■ **WORK ORDER**:
All the data that follows should be repeated exactly, without a single picture.

(Modification records)

###

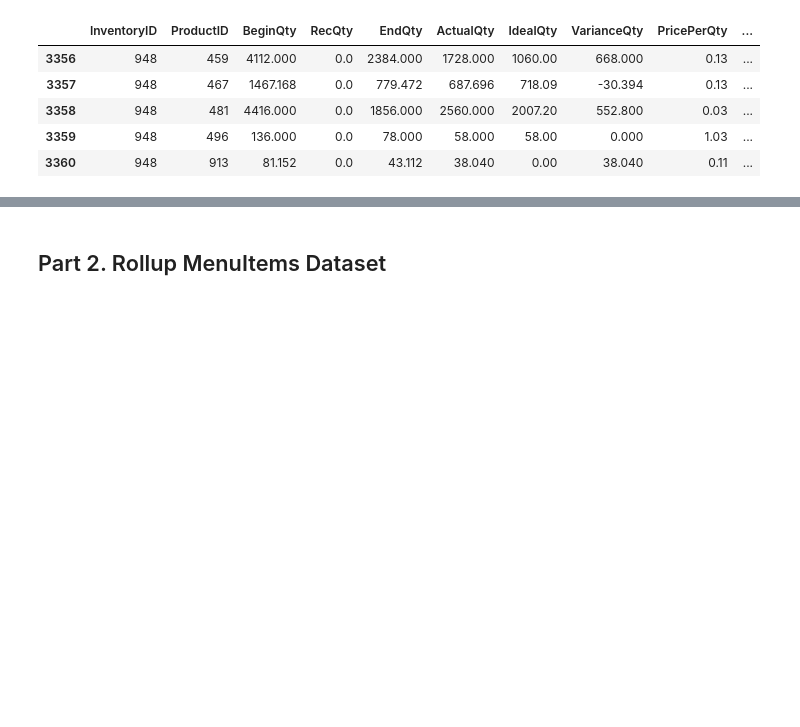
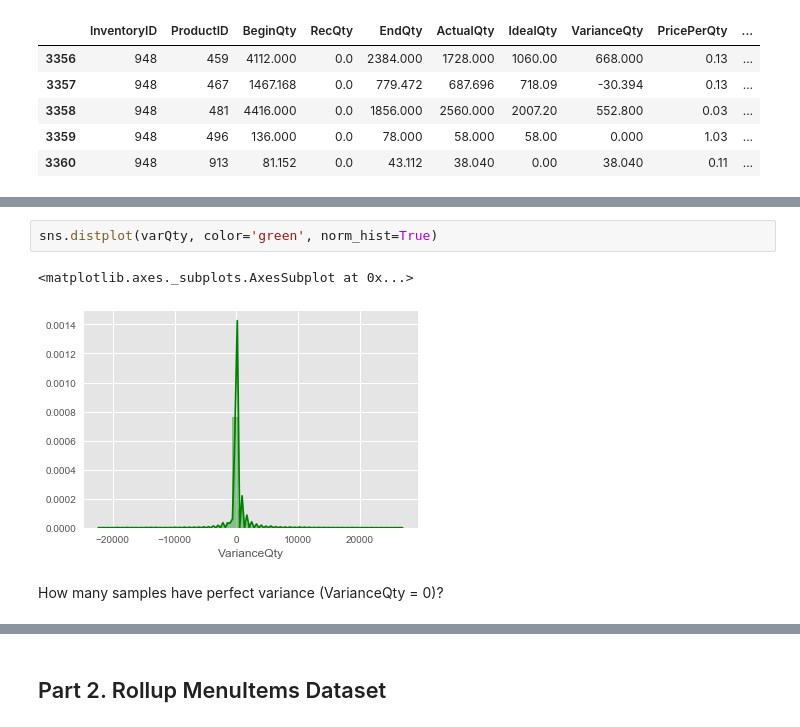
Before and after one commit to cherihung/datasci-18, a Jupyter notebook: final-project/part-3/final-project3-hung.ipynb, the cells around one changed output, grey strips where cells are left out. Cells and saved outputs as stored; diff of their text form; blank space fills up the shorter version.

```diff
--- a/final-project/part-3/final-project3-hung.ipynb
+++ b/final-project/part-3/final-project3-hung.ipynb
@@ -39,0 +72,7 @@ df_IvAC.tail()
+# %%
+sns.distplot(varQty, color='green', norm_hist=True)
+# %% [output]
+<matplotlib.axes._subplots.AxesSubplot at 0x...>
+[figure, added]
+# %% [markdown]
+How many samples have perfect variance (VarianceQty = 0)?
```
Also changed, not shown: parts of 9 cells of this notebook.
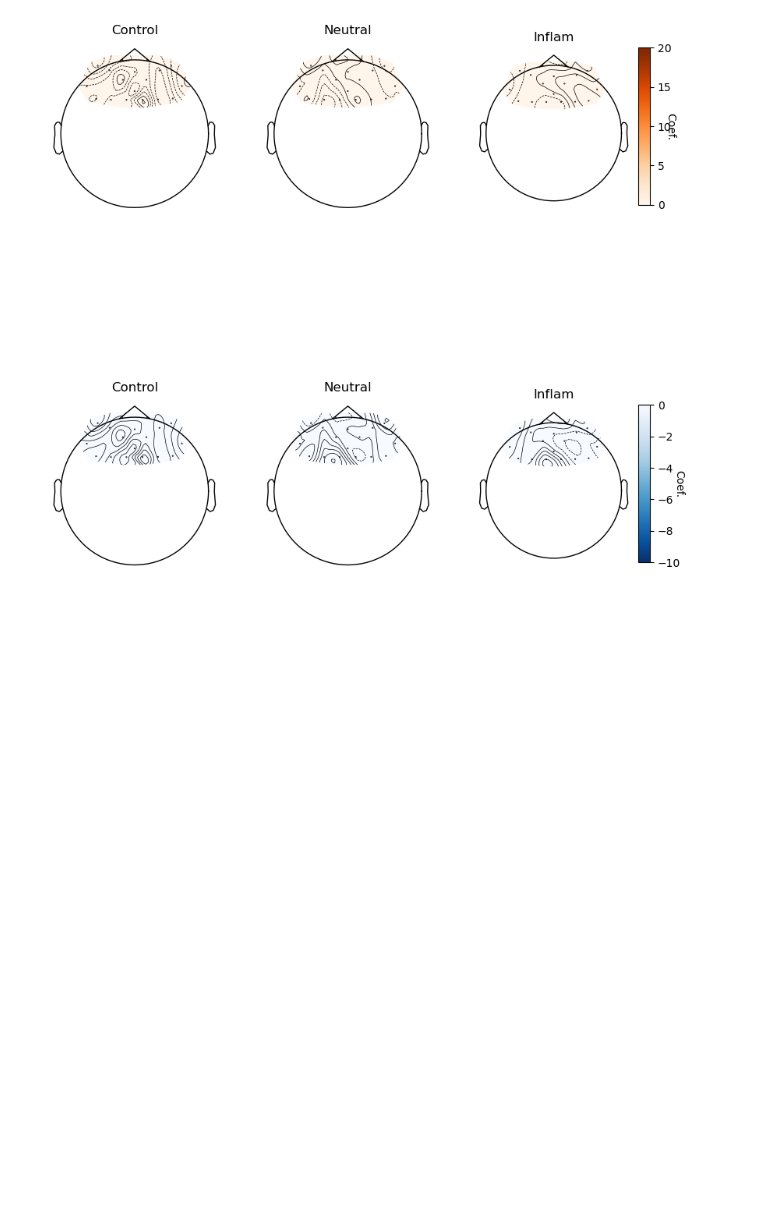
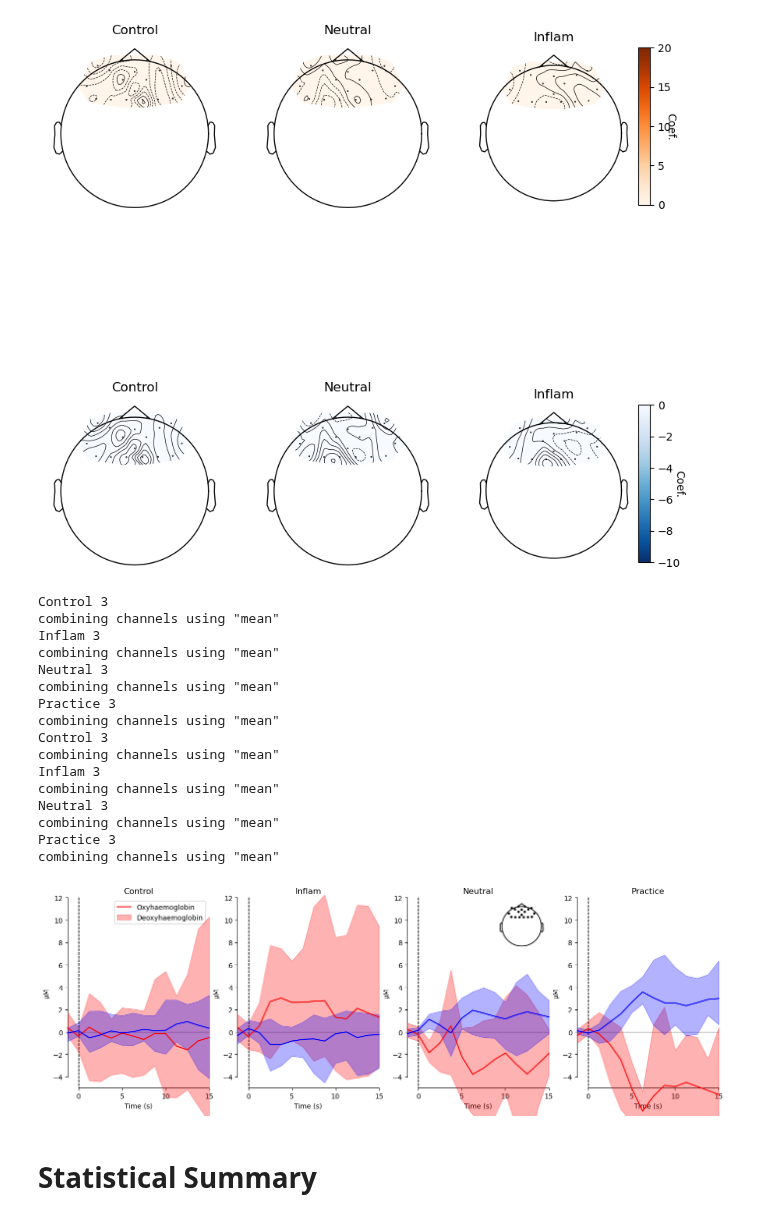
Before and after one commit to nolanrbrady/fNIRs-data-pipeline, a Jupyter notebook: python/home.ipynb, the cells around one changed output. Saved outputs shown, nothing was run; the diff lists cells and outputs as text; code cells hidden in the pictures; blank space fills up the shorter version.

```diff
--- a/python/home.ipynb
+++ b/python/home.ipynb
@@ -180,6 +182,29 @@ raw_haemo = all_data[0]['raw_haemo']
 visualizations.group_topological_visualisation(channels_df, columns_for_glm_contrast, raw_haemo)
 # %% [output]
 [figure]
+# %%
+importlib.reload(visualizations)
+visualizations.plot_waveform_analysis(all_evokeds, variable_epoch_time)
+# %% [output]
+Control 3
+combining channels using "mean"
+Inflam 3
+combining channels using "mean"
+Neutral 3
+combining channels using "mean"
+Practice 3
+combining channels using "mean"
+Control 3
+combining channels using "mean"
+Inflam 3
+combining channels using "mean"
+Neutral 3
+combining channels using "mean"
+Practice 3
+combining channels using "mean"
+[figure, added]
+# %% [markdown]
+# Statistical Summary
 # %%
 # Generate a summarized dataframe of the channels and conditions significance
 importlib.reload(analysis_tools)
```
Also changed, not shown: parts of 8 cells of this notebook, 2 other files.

###

■ **RESULT OF THE TASK**:
Before and after one commit to cherihung/datasci-18, a Jupyter notebook: final-project/part-3/final-project3-hung.ipynb, the cells around one changed output, grey strips where cells are left out. Cells and saved outputs as stored; diff of their text form; blank space fills up the shorter version.

```diff
--- a/final-project/part-3/final-project3-hung.ipynb
+++ b/final-project/part-3/final-project3-hung.ipynb
@@ -39,0 +72,7 @@ df_IvAC.tail()
+# %%
+sns.distplot(varQty, color='green', norm_hist=True)
+# %% [output]
+<matplotlib.axes._subplots.AxesSubplot at 0x...>
+[figure, added]
+# %% [markdown]
+How many samples have perfect variance (VarianceQty = 0)?
```
Also changed, not shown: parts of 9 cells of this notebook.
Before and after one commit to nolanrbrady/fNIRs-data-pipeline, a Jupyter notebook: python/home.ipynb, the cells around one changed output. Saved outputs shown, nothing was run; the diff lists cells and outputs as text; code cells hidden in the pictures; blank space fills up the shorter version.

```diff
--- a/python/home.ipynb
+++ b/python/home.ipynb
@@ -180,6 +182,29 @@ raw_haemo = all_data[0]['raw_haemo']
 visualizations.group_topological_visualisation(channels_df, columns_for_glm_contrast, raw_haemo)
 # %% [output]
 [figure]
+# %%
+importlib.reload(visualizations)
+visualizations.plot_waveform_analysis(all_evokeds, variable_epoch_time)
+# %% [output]
+Control 3
+combining channels using "mean"
+Inflam 3
+combining channels using "mean"
+Neutral 3
+combining channels using "mean"
+Practice 3
+combining channels using "mean"
+Control 3
+combining channels using "mean"
+Inflam 3
+combining channels using "mean"
+Neutral 3
+combining channels using "mean"
+Practice 3
+combining channels using "mean"
+[figure, added]
+# %% [markdown]
+# Statistical Summary
 # %%
 # Generate a summarized dataframe of the channels and conditions significance
 importlib.reload(analysis_tools)
```
Also changed, not shown: parts of 8 cells of this notebook, 2 other files.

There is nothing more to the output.